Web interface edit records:

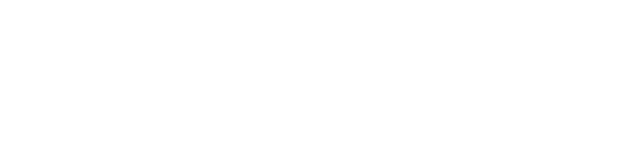
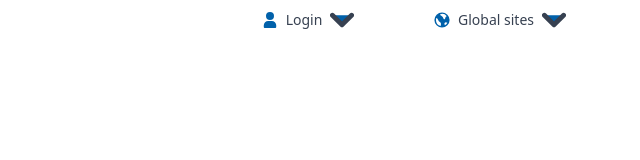
Before and after one commit to SanMajur/greenEnergy, a website: page public/index.html in a window 1280 px wide. Shown: the whole page, without its empty margins (640-1280 px from the left). Drawn offline with Linux system fonts and the light colour scheme.

Commit message:
quick links

```diff
--- a/public/index.html
+++ b/public/index.html
@@ -7,8 +7,8 @@
     <link rel="stylesheet" href="./output.css">
 </head>
 <body>
-   <!-- <div class="block">
-    <div class="bg-cyan-800 h-8 hidden"></div> <!--Mobile menu
+   <div class="block">
+    <div class="bg-cyan-800 h-8 hidden"></div> <!--Mobile menu-->
     <div class="bg-white h-8 py-2 hidden lg:block">
         <div class="w-full mx-auto  max-w-6/2 px-4">
             <ul class="flex flex-row justify-end items-center m-0">
@@ -36,21 +36,8 @@
                 </li>
             </ul>
         </div>
-    </div> <!--quick links
-    <div class="w-full px-4 mx-auto max-w-6/2"> <!--Main Links
-        <header class="lg:mr-24">
-            <div class="pt-7 h-20">
-                <div class="pr-5">
-                    <a href="#" class="h-14 w-[4.5rem]">
-                        <img src="./img/download.png" alt="" class="">
-                    </a>
-                </div> <!--Logo
-                <div class="lg:hidden pt-4"></div> <!--Mobile icons
-                <div class="hidden lg:flex pt-5"></div> <!--Desktop menu
-                <div class=""></div> <!--Mega menu
-            </div>
-        </header>
-    </div>
-   </div> -->
+    </div> <!--quick links-->
+
+   </div>
 </body>
 </html>
```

> **What the task asks**
Your answer must be one number: how many lines of the data contain "full".

> **Expected answer**
2